Shares of Carnival Corp. pulled back sharply on heavy volume Wednesday, after the cruise operator took advantage of a recent big rally to commence a private offering of debt that can be converted into common stock.

The company said late Tuesday that the offering of the $1 billion principal amount of convertible senior notes due 2027 was part of its 2024 refinancing plan. Carnival then announced overnight the pricing of the 5.75% notes.

Carnival’s stock

took a 13.7% dive to $9.63, after closing Tuesday at a three-month high. Trading volume swelled to 124.5 million shares, compared with the average full-day volume over the past 30 days of 66.8 million shares.

The offering comes after the stock had soared 30.4% amid a four-day win streak through Tuesday, and after it had rocketed 74.9% off the 30-year closing low of $6.38 on Oct. 10.

The initial conversion rate per $1,000 principal amount of notes is equivalent to 74.6714 shares of common stock. That’s equivalent to a conversion price of $13.39 a share, a 20% premium to Tuesday’s closing price of $11.16.

The $1 billion offering represents about 9.3% of Carnival’s market capitalization of about $10.72 billion at Wednesday’s close.

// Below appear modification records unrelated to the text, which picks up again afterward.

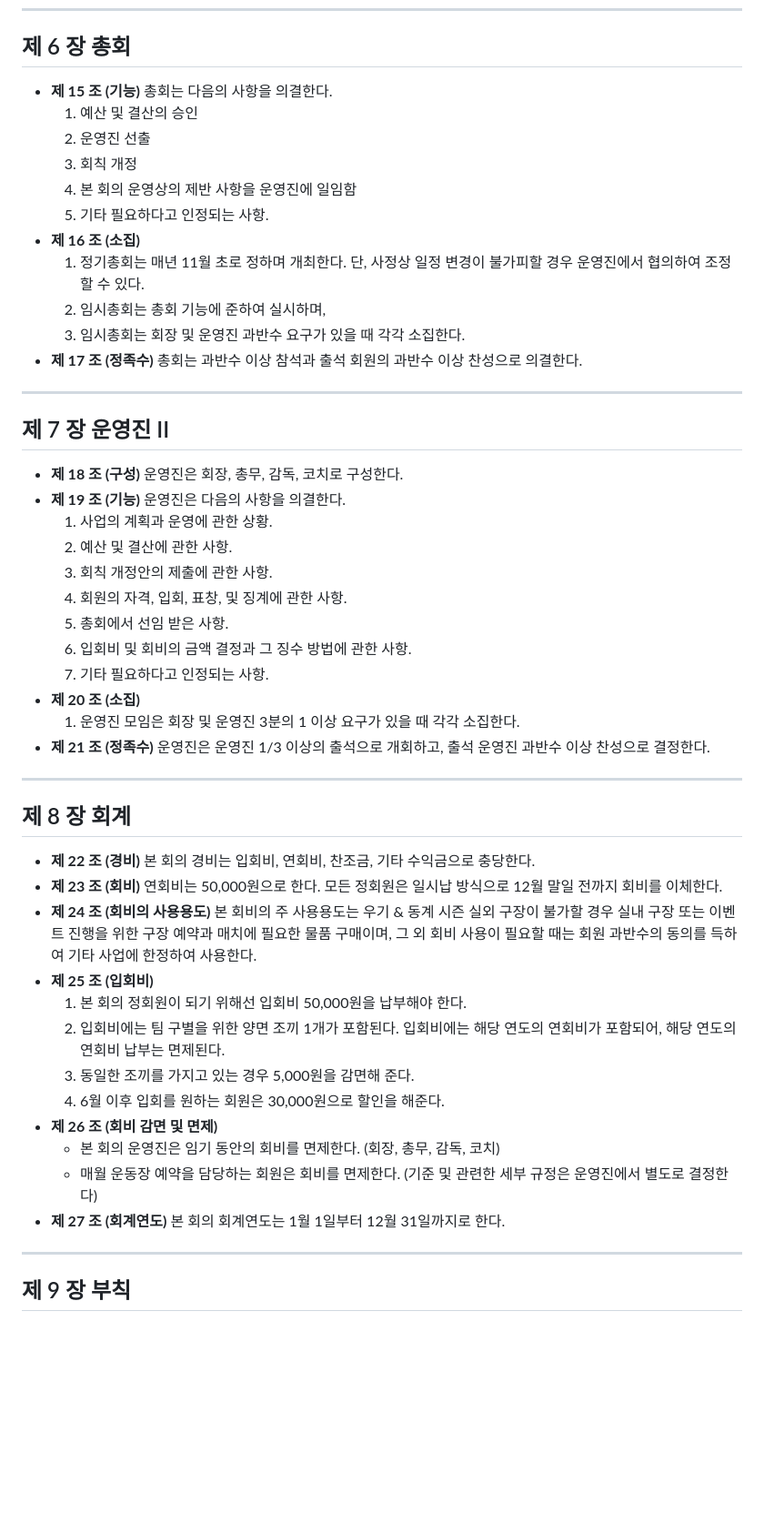
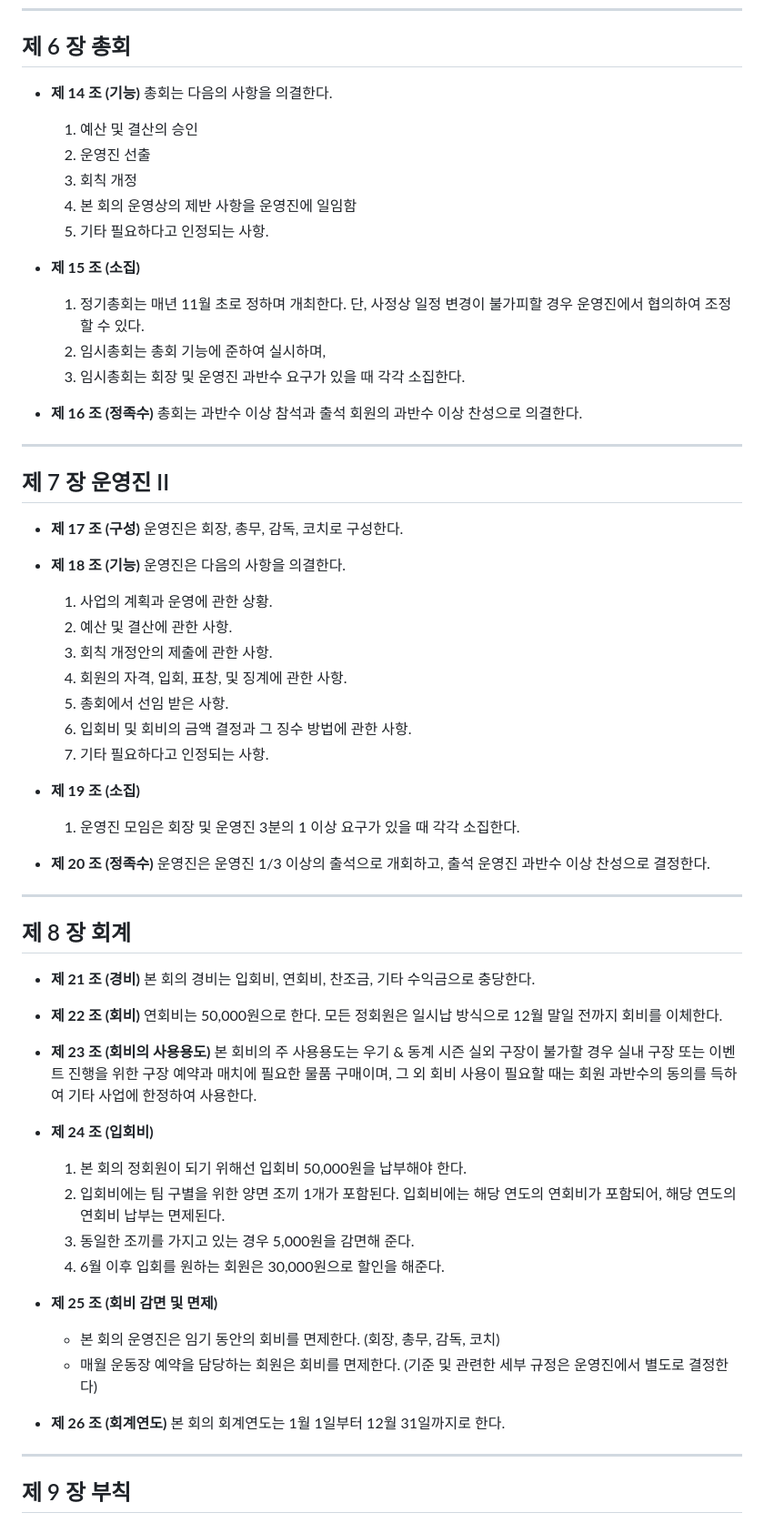
Before and after one commit to hansco80/tenfc_member, a Markdown page: rules_tenfc.md, the part around one of its changes. Shown at 91% size. Rendered like a GitHub page; blank space fills up the shorter version.

Commit message:
Fix formatting and update section numbers in rules

```diff
--- a/rules_tenfc.md
+++ b/rules_tenfc.md
@@ -98,27 +105,30 @@
 
 ## 제 6 장 총회
 
-* **제 15 조 (기능)**
+* **제 14 조 (기능)**
   총회는 다음의 사항을 의결한다.
   1) 예산 및 결산의 승인
   2) 운영진 선출
   3) 회칙 개정
   4) 본 회의 운영상의 제반 사항을 운영진에 일임함
   5) 기타 필요하다고 인정되는 사항.
-* **제 16 조 (소집)**
+
+* **제 15 조 (소집)**
   1) 정기총회는 매년 11월 초로 정하며 개최한다. 단, 사정상 일정 변경이 불가피할 경우 운영진에서 협의하여 조정할 수 있다.
   2) 임시총회는 총회 기능에 준하여 실시하며,
   3) 임시총회는 회장 및 운영진 과반수 요구가 있을 때 각각 소집한다.
-* **제 17 조 (정족수)**
+
+* **제 16 조 (정족수)**
   총회는 과반수 이상 참석과 출석 회원의 과반수 이상 찬성으로 의결한다.
 
 ---
 
 ## 제 7 장 운영진 II
 
-* **제 18 조 (구성)**
+* **제 17 조 (구성)**
   운영진은 회장, 총무, 감독, 코치로 구성한다.
-* **제 19 조 (기능)**
+
+* **제 18 조 (기능)**
   운영진은 다음의 사항을 의결한다.
   1) 사업의 계획과 운영에 관한 상황.
   2) 예산 및 결산에 관한 사항.
@@ -127,30 +137,37 @@
   5) 총회에서 선임 받은 사항.
   6) 입회비 및 회비의 금액 결정과 그 징수 방법에 관한 사항.
   7) 기타 필요하다고 인정되는 사항.
-* **제 20 조 (소집)**
+
+* **제 19 조 (소집)**
   1) 운영진 모임은 회장 및 운영진 3분의 1 이상 요구가 있을 때 각각 소집한다.
-* **제 21 조 (정족수)**
+
+* **제 20 조 (정족수)**
   운영진은 운영진 1/3 이상의 출석으로 개회하고, 출석 운영진 과반수 이상 찬성으로 결정한다.
 
 ---
 
 ## 제 8 장 회계
 
-* **제 22 조 (경비)**
+* **제 21 조 (경비)**
   본 회의 경비는 입회비, 연회비, 찬조금, 기타 수익금으로 충당한다.
-* **제 23 조 (회비)**
+
+* **제 22 조 (회비)**
   연회비는 50,000원으로 한다. 모든 정회원은 일시납 방식으로 12월 말일 전까지 회비를 이체한다.
-* **제 24 조 (회비의 사용용도)**
+
+* **제 23 조 (회비의 사용용도)**
   본 회비의 주 사용용도는 우기 & 동계 시즌 실외 구장이 불가할 경우 실내 구장 또는 이벤트 진행을 위한 구장 예약과 매치에 필요한 물품 구매이며, 그 외 회비 사용이 필요할 때는 회원 과반수의 동의를 득하여 기타 사업에 한정하여 사용한다.
-* **제 25 조 (입회비)**
+
+* **제 24 조 (입회비)**
   1) 본 회의 정회원이 되기 위해선 입회비 50,000원을 납부해야 한다.
   2) 입회비에는 팀 구별을 위한 양면 조끼 1개가 포함된다. 입회비에는 해당 연도의 연회비가 포함되어, 해당 연도의 연회비 납부는 면제된다.
   3) 동일한 조끼를 가지고 있는 경우 5,000원을 감면해 준다.
   4) 6월 이후 입회를 원하는 회원은 30,000원으로 할인을 해준다.
-* **제 26 조 (회비 감면 및 면제)**
+
+* **제 25 조 (회비 감면 및 면제)**
   - 본 회의 운영진은 임기 동안의 회비를 면제한다. (회장, 총무, 감독, 코치)
   - 매월 운동장 예약을 담당하는 회원은 회비를 면제한다. (기준 및 관련한 세부 규정은 운영진에서 별도로 결정한다)
-* **제 27 조 (회계연도)**
+
+* **제 26 조 (회계연도)**
   본 회의 회계연도는 1월 1일부터 12월 31일까지로 한다.
 
 ---
```
Also changed, not shown: other parts of rules_tenfc.md (+20 -13 lines).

Before Sept. 1, 2027, the notes will be convertible at the holder’s option, upon satisfaction of certain conditions, into common stock, cash or a combination of both. After that date, the notes will be convertible at any time.

The company can redeem the notes for cash if Carnival’s stock rises above $17.41 — about 81% above Tuesday’s close — on or after Dec. 5, 2025.

Carnival’s stock has dropped 8.8% over the past three months, while shares of rival cruise operators Royal Caribbean Group

have run up 43.7% and Norwegian Cruise Line Holdings Ltd.

have rallied 27.5%. The S&P 500 index

has declined 7.4% over the same time.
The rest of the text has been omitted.